**EXERCISE DESCRIPTION:** What number of lines in the entries below include the string "dashboard"? Respond with that number alone.

**DATASET EXCERPTS:**
★ ★ ★ ★ ★ ★ ★
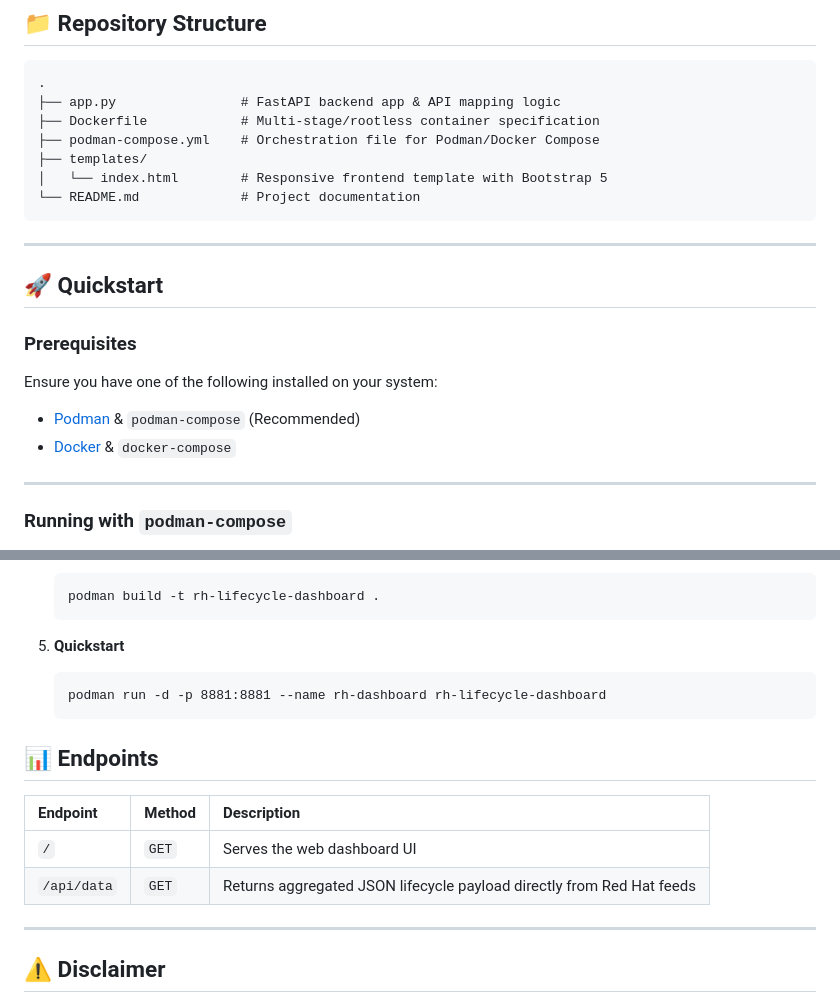
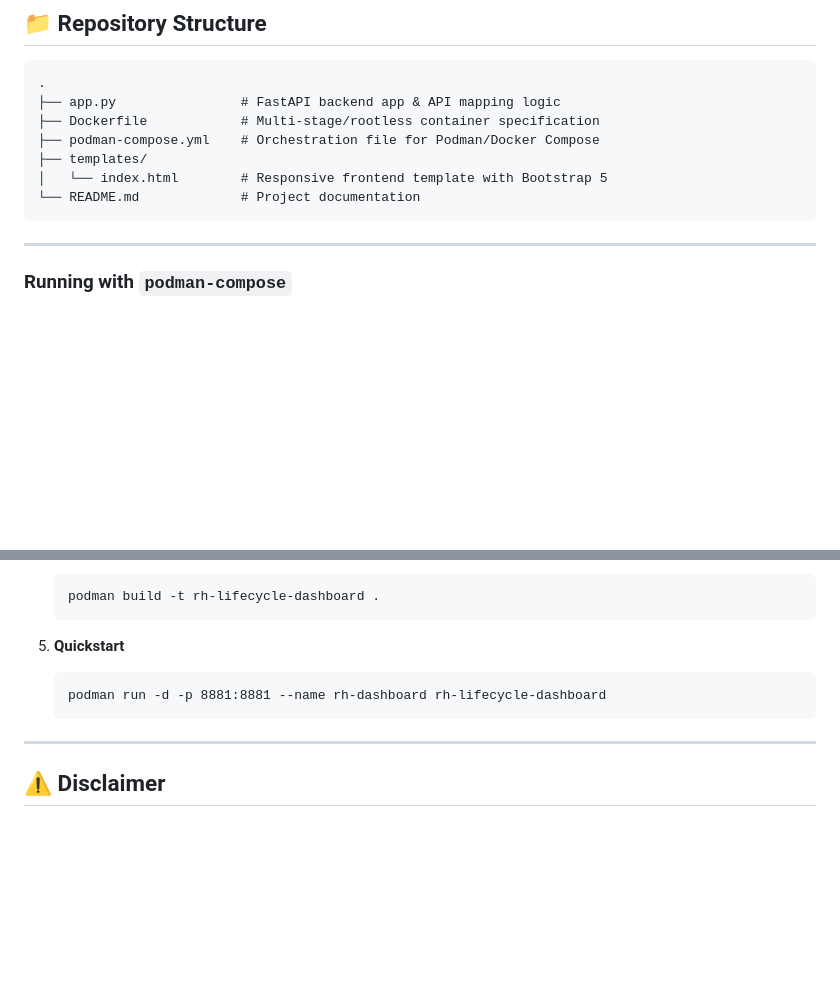
Before and after one commit to explicitworkload/rhlifecyclesummary, a Markdown page: README.md, 2 parts joined by grey strips. Rendered like a GitHub page; blank space fills up the shorter version.

````diff
--- a/README.md
+++ b/README.md
@@ -60,15 +60,6 @@ docker run -d -p 8881:8881 --name rh-dashboard quay.io/jgoh/rhlifecyclesummary:l
 │   └── index.html        # Responsive frontend template with Bootstrap 5
 └── README.md             # Project documentation
 ```
----
-
-## 🚀 Quickstart
-
-### Prerequisites
-
-Ensure you have one of the following installed on your system:
-* [Podman](https://podman.io/) & `podman-compose` (Recommended)
-* [Docker](https://www.docker.com/) & `docker-compose`
 
 ---
 
@@ -100,13 +91,6 @@ Ensure you have one of the following installed on your system:
     podman run -d -p 8881:8881 --name rh-dashboard rh-lifecycle-dashboard
     ```
 
-## 📊 Endpoints
-
-| Endpoint | Method | Description |
-| :--- | :--- | :--- |
-| `/` | `GET` | Serves the web dashboard UI |
-| `/api/data` | `GET` | Returns aggregated JSON lifecycle payload directly from Red Hat feeds |
-
 ---
 
 ## ⚠️ Disclaimer
````
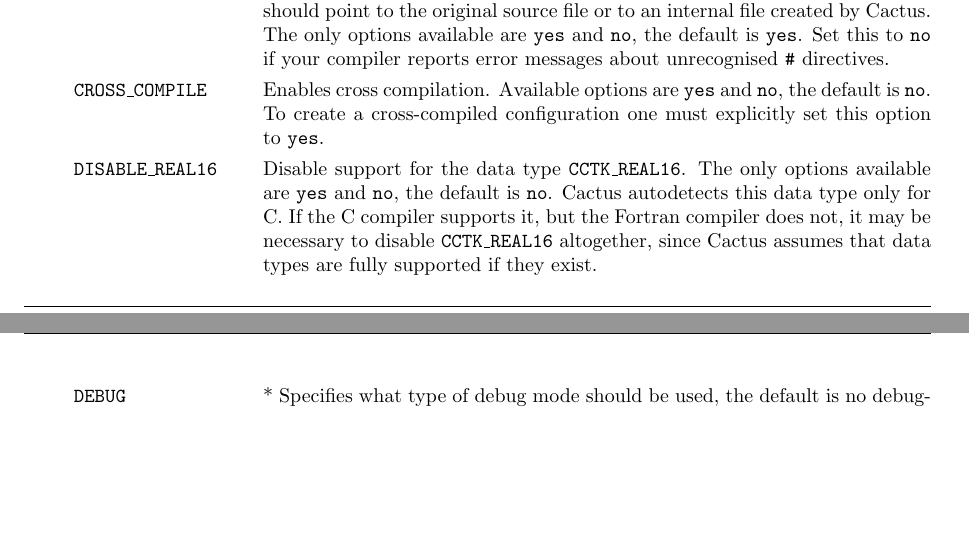
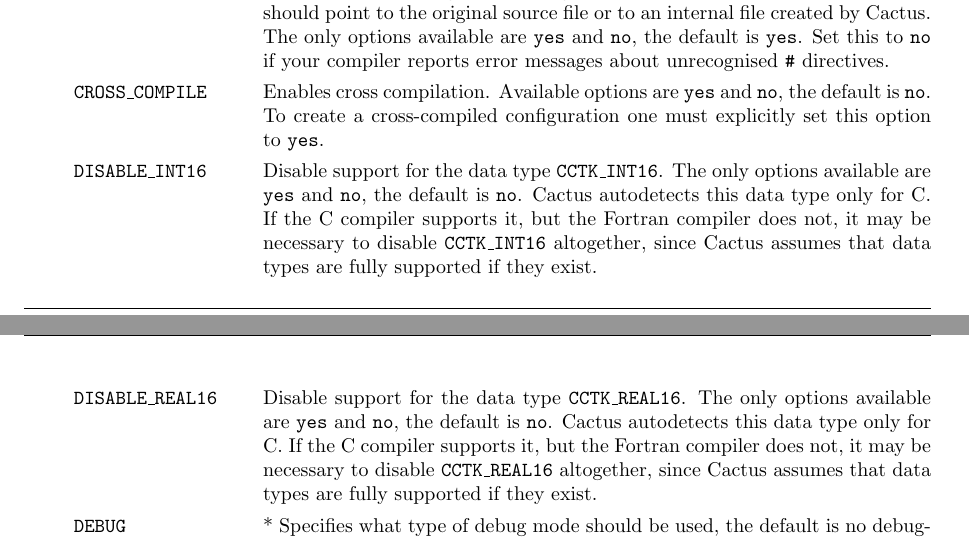
Before and after one commit to max-morris/Cactus, a LaTeX thesis (doc/UsersGuide/UsersGuide.tex, which reads doc/UsersGuide/Notes.tex): two parts of pages 22 and 23 of 159, joined at a grey line, cut so that both start at the same text, the shorter picture padded with empty space. Compiled offline with pdfLaTeX.

Commit message:
Cactus: New configuration option DISABLE_INT16

```diff
--- a/doc/UsersGuide/Notes.tex
+++ b/doc/UsersGuide/Notes.tex
@@ -377,6 +377,14 @@
 \item [\texttt{CROSS\_COMPILE}] Enables cross compilation.
   Available options are \texttt{yes} and \texttt{no}, the default is
   \texttt{no}. To create a cross-compiled configuration one must explicitly set   this option to \texttt{yes}.
+
+\item [\texttt{DISABLE\_INT16}] Disable support for the data type
+\texttt{CCTK\_INT16}.  The only options available are \texttt{yes} and
+\texttt{no}, the default is \texttt{no}.  Cactus autodetects this data type
+  only for C.  If the C compiler supports it, but the Fortran compiler
+  does not, it may be necessary to disable \texttt{CCTK\_INT16}
+  altogether, since Cactus assumes that data types are fully supported
+  if they exist.
 
 \item [\texttt{DISABLE\_REAL16}] Disable support for the data type
 \texttt{CCTK\_REAL16}.  The only options available are \texttt{yes} and
```
Also changed, not shown: 2 other files.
★ ★ ★ ★ ★ ★ ★
**PROBLEM SOLUTION:** 3